▶ **PROBLEM TO SOLVE**:
From the records below, find each line with the string "gmail" and copy it.

▶ **PROVIDED RECORDS**:
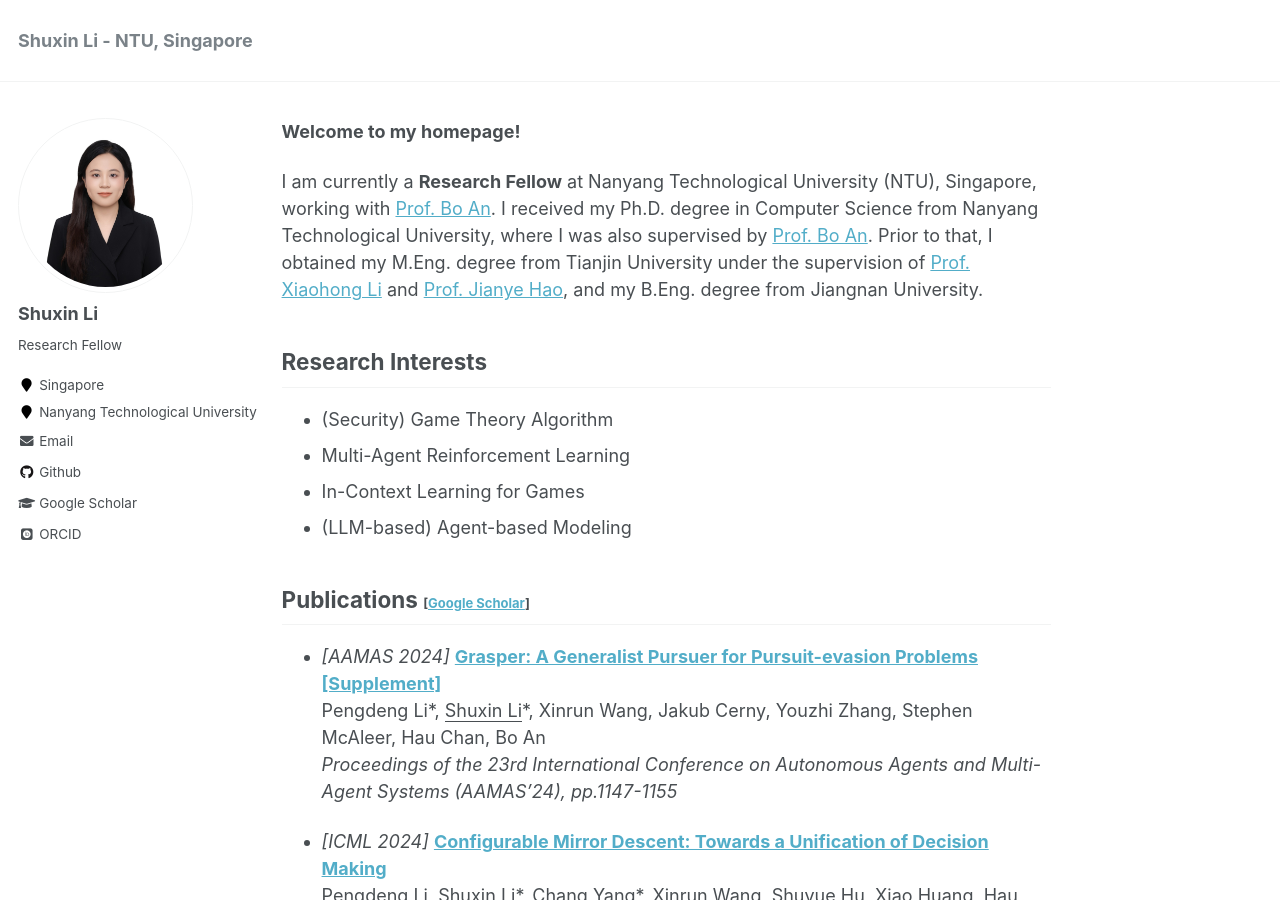
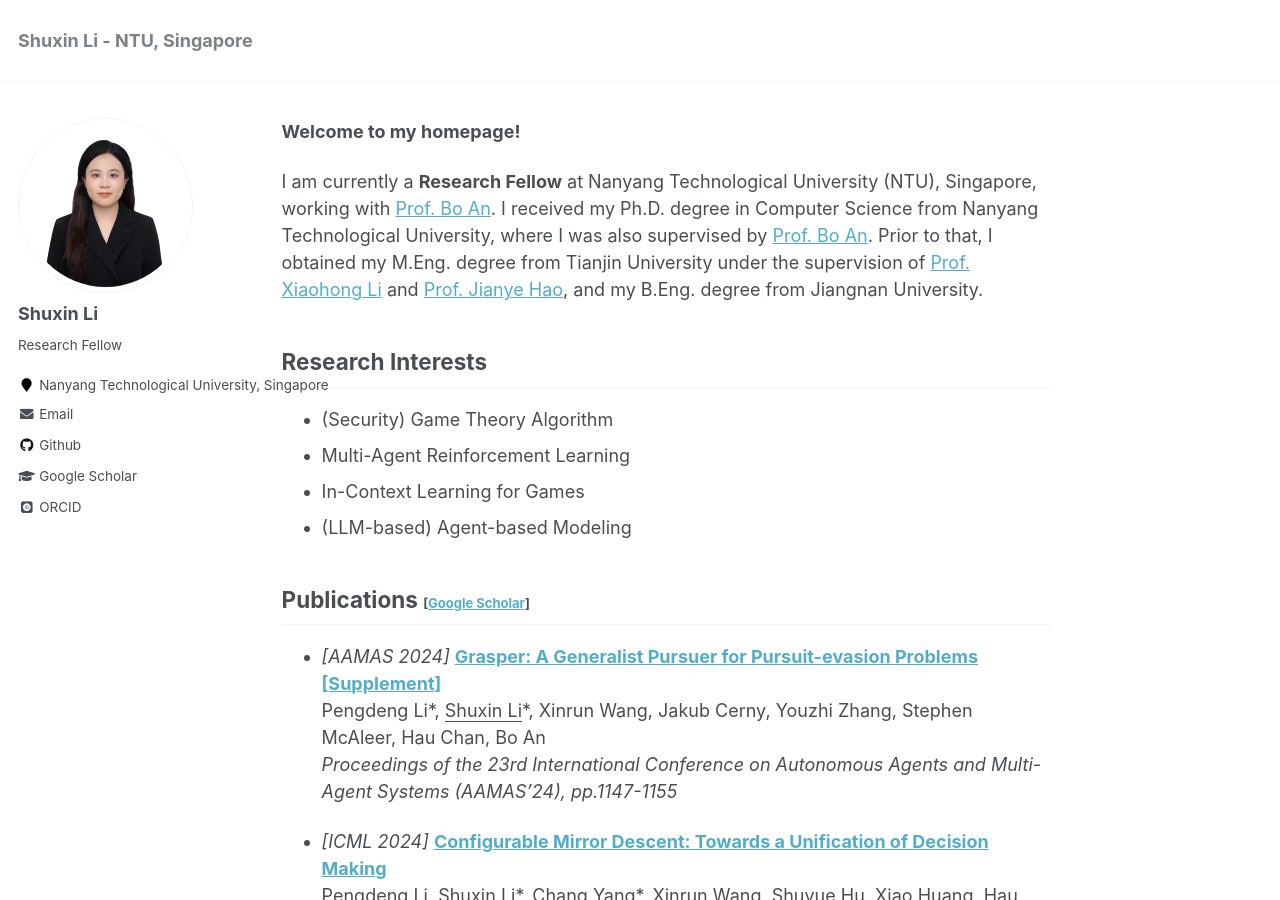
Before and after one commit to ShuxinLi-Info/ShuxinLi-Info.github.io, a Jekyll site: the page built from _pages/about.md, in a window 1280 px wide and 900 px high. Built offline with Jekyll 4.4.1, drawn with Linux system fonts in a browser that asks for light colours; some web fonts are replaced.

```diff
--- a/_config.yml
+++ b/_config.yml
@@ -83,8 +83,8 @@ author:
   name             : "Shuxin Li"
   avatar           : "202506-square-2.JPG"
   bio              : "Research Fellow"
-  employer         : "Nanyang Technological University"
-  location         : "Singapore"
+  employer         : "Nanyang Technological University, Singapore"
+  location         :
   pubmed           :
   googlescholar    : "https://scholar.google.com/citations?user=bSksaBYAAAAJ&hl=zh-CN"
   email            : "shuxin001@ntu.edu.sg"
```
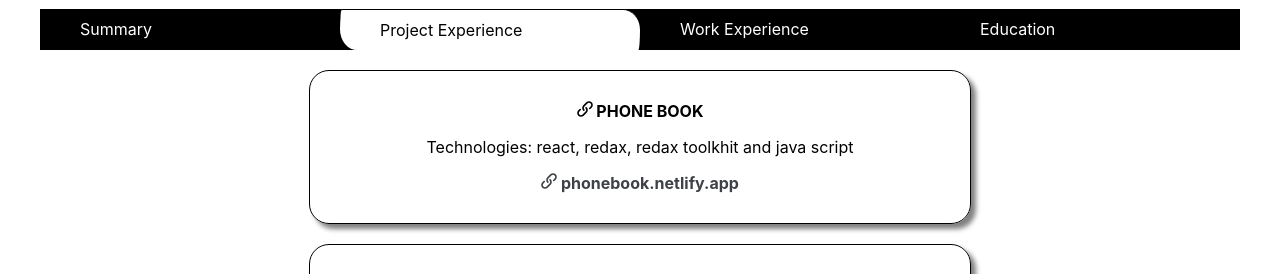
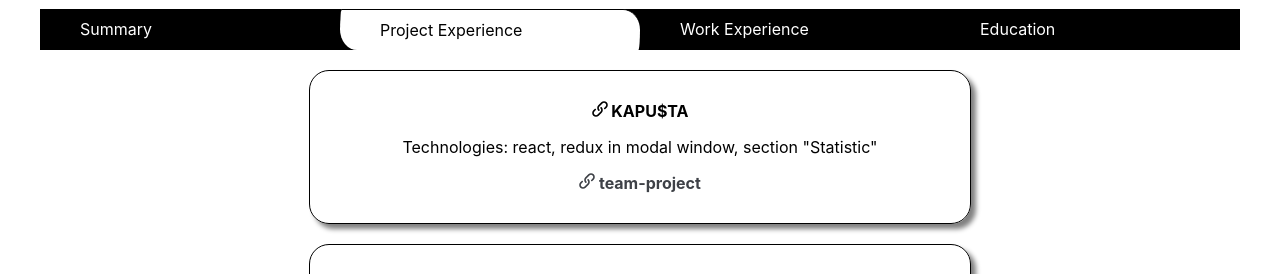
Before and after one commit to Tetiana4/CV-react, a React (Create React App) app: page /projects in a window 1280 px wide. Shown: the part 411-685 px from the top of the page. Built offline with nearby package versions, Linux system fonts and the light colour scheme.

Commit message:
change some details

```diff
--- a/src/components/Contacts/Contacts.jsx
+++ b/src/components/Contacts/Contacts.jsx
@@ -24,7 +24,7 @@ export const Contacts = () => {
         +38 099 226-38-79
       </Link>
       <Link target="_blank" href="mailto:shevchuktetiana4@gmail.com">
-        <ImMail4 /> tetiana@gmail.com
+        <ImMail4 /> shevchuktetiana4@gmail.com
       </Link>
       <Link
         target="_blank"
--- a/src/views/Experience.jsx
+++ b/src/views/Experience.jsx
@@ -2,13 +2,13 @@ import { ImLink } from 'react-icons/im';
 import { Card, Link, LinkName } from './views.styled';
 
 const projectArray = [
-  {
-    name: 'Phone Book',
-    role: 'react, redax, redax toolkhit and java script',
-    link: 'phonebook.netlify.app',
-    page: 'https://tetiana-goit-react-hw-08-phonebook.netlify.app/',
-    href: 'https://github.com/Tetiana4/goit-react-hw-08-phonebook',
-  },
+  // {
+  //   name: 'Phone Book',
+  //   role: 'react, redax, redax toolkhit and java script',
+  //   link: 'phonebook.netlify.app',
+  //   page: 'https://tetiana-goit-react-hw-08-phonebook.netlify.app/',
+  //   href: 'https://github.com/Tetiana4/goit-react-hw-08-phonebook',
+  // },
   {
     name: 'Kapu$ta',
     role: 'react, redux in  modal window, section "Statistic"',
```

▶ **EXPECTED ANSWER**:
       <Link target="_blank" href="mailto:shevchuktetiana4@gmail.com">
-        <ImMail4 /> tetiana@gmail.com
+        <ImMail4 /> shevchuktetiana4@gmail.com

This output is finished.